**What to work on:**
All of the listing is to be written out word for word, with the pictures left out.
Input below:
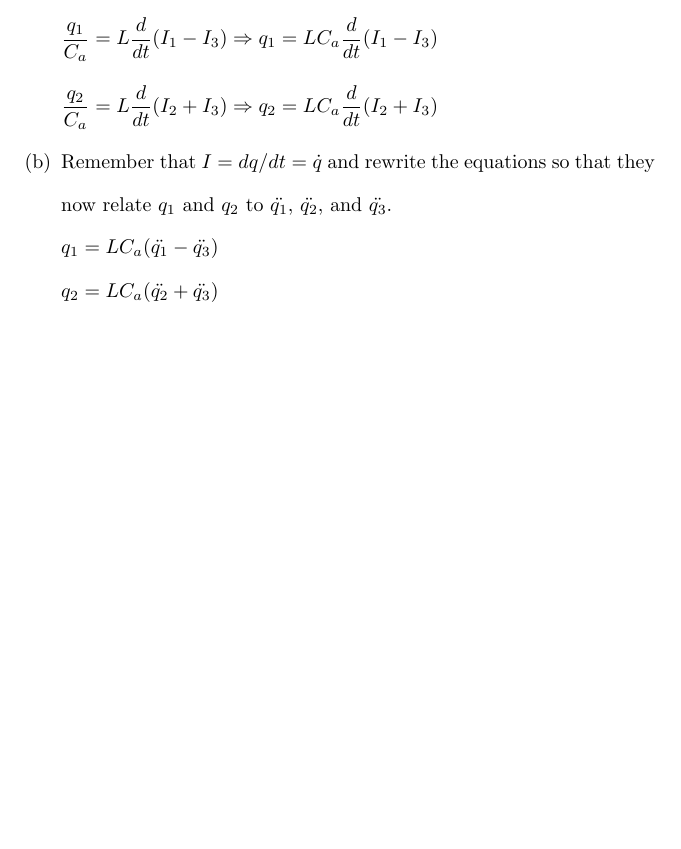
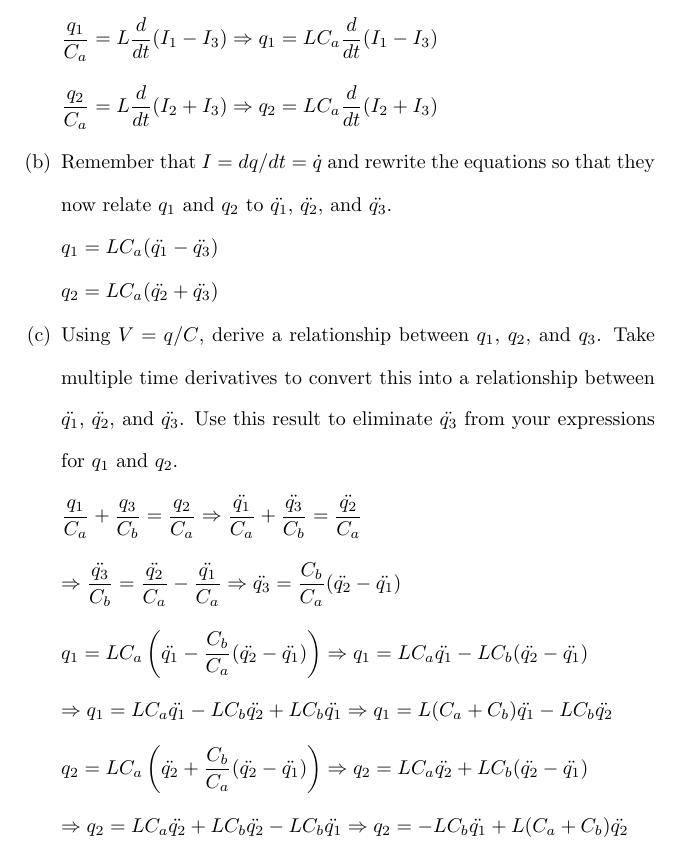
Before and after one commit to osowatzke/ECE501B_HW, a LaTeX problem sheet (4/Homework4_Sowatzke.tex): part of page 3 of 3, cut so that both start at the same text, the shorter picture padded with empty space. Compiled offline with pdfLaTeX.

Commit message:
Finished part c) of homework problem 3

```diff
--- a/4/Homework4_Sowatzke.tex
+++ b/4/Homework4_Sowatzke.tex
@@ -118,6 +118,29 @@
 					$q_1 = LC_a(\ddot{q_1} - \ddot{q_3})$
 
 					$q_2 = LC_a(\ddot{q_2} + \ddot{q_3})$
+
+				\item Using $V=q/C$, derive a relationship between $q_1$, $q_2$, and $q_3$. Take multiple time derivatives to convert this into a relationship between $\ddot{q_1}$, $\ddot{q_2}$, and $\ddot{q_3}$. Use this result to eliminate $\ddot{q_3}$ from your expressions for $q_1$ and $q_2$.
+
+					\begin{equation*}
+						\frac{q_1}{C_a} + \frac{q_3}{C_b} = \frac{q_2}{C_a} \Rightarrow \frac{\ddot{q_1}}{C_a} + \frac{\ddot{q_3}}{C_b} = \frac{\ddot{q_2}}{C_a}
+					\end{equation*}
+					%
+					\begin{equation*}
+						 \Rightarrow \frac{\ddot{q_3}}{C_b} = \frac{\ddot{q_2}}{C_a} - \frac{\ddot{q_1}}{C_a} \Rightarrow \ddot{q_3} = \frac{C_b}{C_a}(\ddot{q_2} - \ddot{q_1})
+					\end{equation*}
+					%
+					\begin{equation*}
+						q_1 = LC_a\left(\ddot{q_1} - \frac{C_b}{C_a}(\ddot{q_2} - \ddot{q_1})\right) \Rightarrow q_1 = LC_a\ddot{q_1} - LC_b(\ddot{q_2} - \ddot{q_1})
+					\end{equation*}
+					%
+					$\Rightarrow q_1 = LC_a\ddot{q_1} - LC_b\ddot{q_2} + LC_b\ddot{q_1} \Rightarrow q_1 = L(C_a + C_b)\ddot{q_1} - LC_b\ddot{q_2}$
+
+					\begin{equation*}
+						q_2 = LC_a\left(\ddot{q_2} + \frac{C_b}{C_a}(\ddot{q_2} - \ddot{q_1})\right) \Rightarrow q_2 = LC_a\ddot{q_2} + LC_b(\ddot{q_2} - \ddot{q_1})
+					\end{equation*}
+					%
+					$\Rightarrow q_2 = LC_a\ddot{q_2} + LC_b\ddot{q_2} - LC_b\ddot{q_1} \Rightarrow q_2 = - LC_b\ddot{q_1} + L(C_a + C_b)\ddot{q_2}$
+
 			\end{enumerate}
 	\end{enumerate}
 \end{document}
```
End of Input.
**Written response:**
Before and after one commit to osowatzke/ECE501B_HW, a LaTeX problem sheet (4/Homework4_Sowatzke.tex): part of page 3 of 3, cut so that both start at the same text, the shorter picture padded with empty space. Compiled offline with pdfLaTeX.

Commit message:
Finished part c) of homework problem 3

```diff
--- a/4/Homework4_Sowatzke.tex
+++ b/4/Homework4_Sowatzke.tex
@@ -118,6 +118,29 @@
 					$q_1 = LC_a(\ddot{q_1} - \ddot{q_3})$
 
 					$q_2 = LC_a(\ddot{q_2} + \ddot{q_3})$
+
+				\item Using $V=q/C$, derive a relationship between $q_1$, $q_2$, and $q_3$. Take multiple time derivatives to convert this into a relationship between $\ddot{q_1}$, $\ddot{q_2}$, and $\ddot{q_3}$. Use this result to eliminate $\ddot{q_3}$ from your expressions for $q_1$ and $q_2$.
+
+					\begin{equation*}
+						\frac{q_1}{C_a} + \frac{q_3}{C_b} = \frac{q_2}{C_a} \Rightarrow \frac{\ddot{q_1}}{C_a} + \frac{\ddot{q_3}}{C_b} = \frac{\ddot{q_2}}{C_a}
+					\end{equation*}
+					%
+					\begin{equation*}
+						 \Rightarrow \frac{\ddot{q_3}}{C_b} = \frac{\ddot{q_2}}{C_a} - \frac{\ddot{q_1}}{C_a} \Rightarrow \ddot{q_3} = \frac{C_b}{C_a}(\ddot{q_2} - \ddot{q_1})
+					\end{equation*}
+					%
+					\begin{equation*}
+						q_1 = LC_a\left(\ddot{q_1} - \frac{C_b}{C_a}(\ddot{q_2} - \ddot{q_1})\right) \Rightarrow q_1 = LC_a\ddot{q_1} - LC_b(\ddot{q_2} - \ddot{q_1})
+					\end{equation*}
+					%
+					$\Rightarrow q_1 = LC_a\ddot{q_1} - LC_b\ddot{q_2} + LC_b\ddot{q_1} \Rightarrow q_1 = L(C_a + C_b)\ddot{q_1} - LC_b\ddot{q_2}$
+
+					\begin{equation*}
+						q_2 = LC_a\left(\ddot{q_2} + \frac{C_b}{C_a}(\ddot{q_2} - \ddot{q_1})\right) \Rightarrow q_2 = LC_a\ddot{q_2} + LC_b(\ddot{q_2} - \ddot{q_1})
+					\end{equation*}
+					%
+					$\Rightarrow q_2 = LC_a\ddot{q_2} + LC_b\ddot{q_2} - LC_b\ddot{q_1} \Rightarrow q_2 = - LC_b\ddot{q_1} + L(C_a + C_b)\ddot{q_2}$
+
 			\end{enumerate}
 	\end{enumerate}
 \end{document}
```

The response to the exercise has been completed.